- **Task description**:
How many lines in the records below contain the word "scripts"? State only that number.

======== Records for this task ========

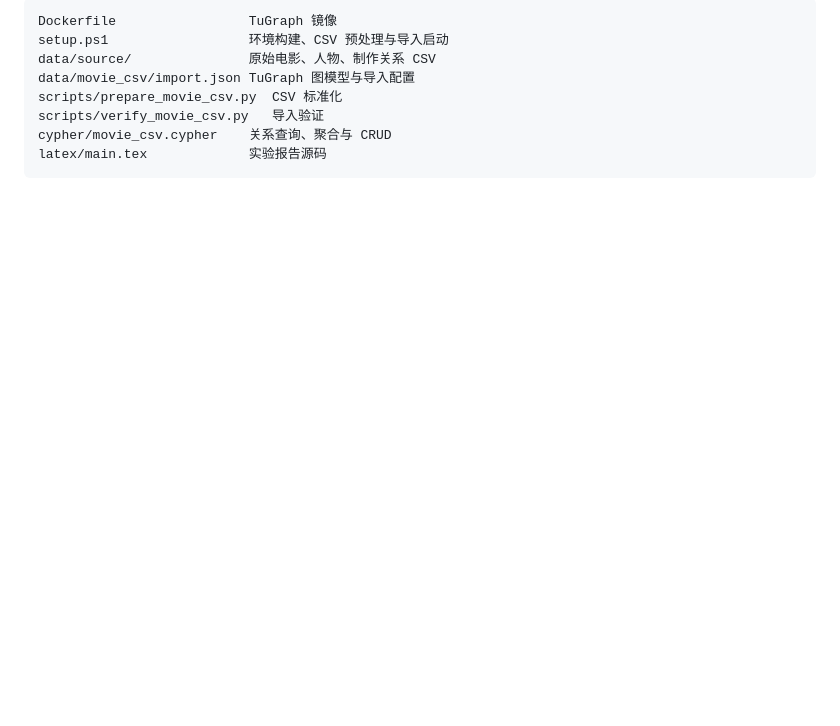
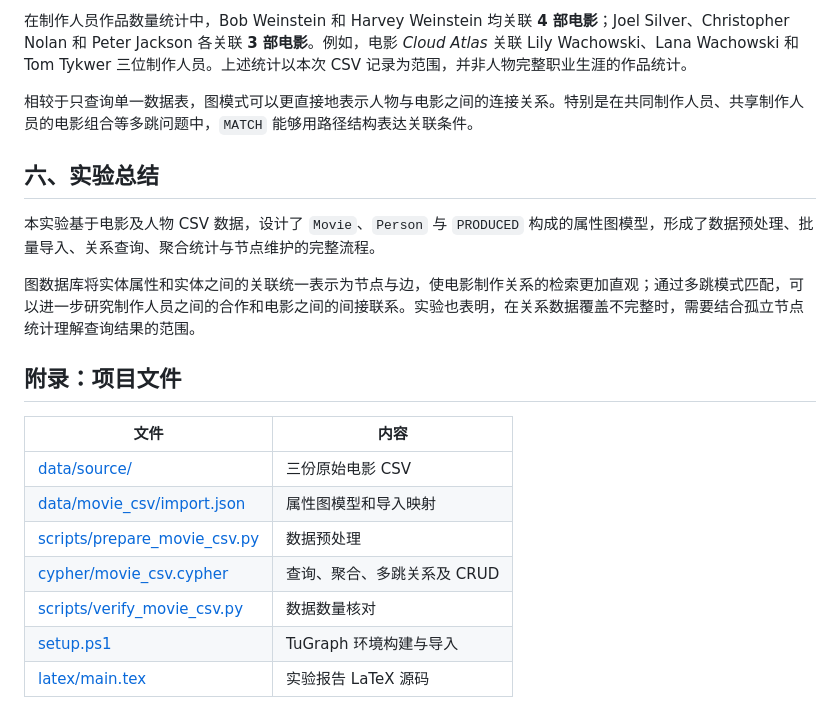
Before and after one commit to MuonChaser/tugraph-homework-1, a Markdown page: README.md, the part around one of its changes. GitHub-like rendering; blank space fills up the shorter version.

````diff
--- a/README.md
+++ b/README.md
@@ -86,11 +163,22 @@ python scripts/verify_movie_csv.py
 
-```text
-Dockerfile                 TuGraph 镜像
-setup.ps1                  环境构建、CSV 预处理与导入启动
-data/source/               原始电影、人物、制作关系 CSV
-data/movie_csv/import.json TuGraph 图模型与导入配置
-scripts/prepare_movie_csv.py  CSV 标准化
-scripts/verify_movie_csv.py   导入验证
-cypher/movie_csv.cypher    关系查询、聚合与 CRUD
-latex/main.tex             实验报告源码
-```
+在制作人员作品数量统计中，Bob Weinstein 和 Harvey Weinstein 均关联 **4 部电影**；Joel Silver、Christopher Nolan 和 Peter Jackson 各关联 **3 部电影**。例如，电影 *Cloud Atlas* 关联 Lily Wachowski、Lana Wachowski 和 Tom Tykwer 三位制作人员。上述统计以本次 CSV 记录为范围，并非人物完整职业生涯的作品统计。
+
+相较于只查询单一数据表，图模式可以更直接地表示人物与电影之间的连接关系。特别是在共同制作人员、共享制作人员的电影组合等多跳问题中，`MATCH` 能够用路径结构表达关联条件。
+
+## 六、实验总结
+
+本实验基于电影及人物 CSV 数据，设计了 `Movie`、`Person` 与 `PRODUCED` 构成的属性图模型，形成了数据预处理、批量导入、关系查询、聚合统计与节点维护的完整流程。
+
+图数据库将实体属性和实体之间的关联统一表示为节点与边，使电影制作关系的检索更加直观；通过多跳模式匹配，可以进一步研究制作人员之间的合作和电影之间的间接联系。实验也表明，在关系数据覆盖不完整时，需要结合孤立节点统计理解查询结果的范围。
+
+## 附录：项目文件
+
+| 文件 | 内容 |
+| --- | --- |
+| [data/source/](data/source/) | 三份原始电影 CSV |
+| [data/movie_csv/import.json](data/movie_csv/import.json) | 属性图模型和导入映射 |
+| [scripts/prepare_movie_csv.py](scripts/prepare_movie_csv.py) | 数据预处理 |
+| [cypher/movie_csv.cypher](cypher/movie_csv.cypher) | 查询、聚合、多跳关系及 CRUD |
+| [scripts/verify_movie_csv.py](scripts/verify_movie_csv.py) | 数据数量核对 |
+| [setup.ps1](setup.ps1) | TuGraph 环境构建与导入 |
+| [latex/main.tex](latex/main.tex) | 实验报告 LaTeX 源码 |
````
Also changed, not shown: other parts of README.md (+116 -39 lines).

========

- **Expected output**:
5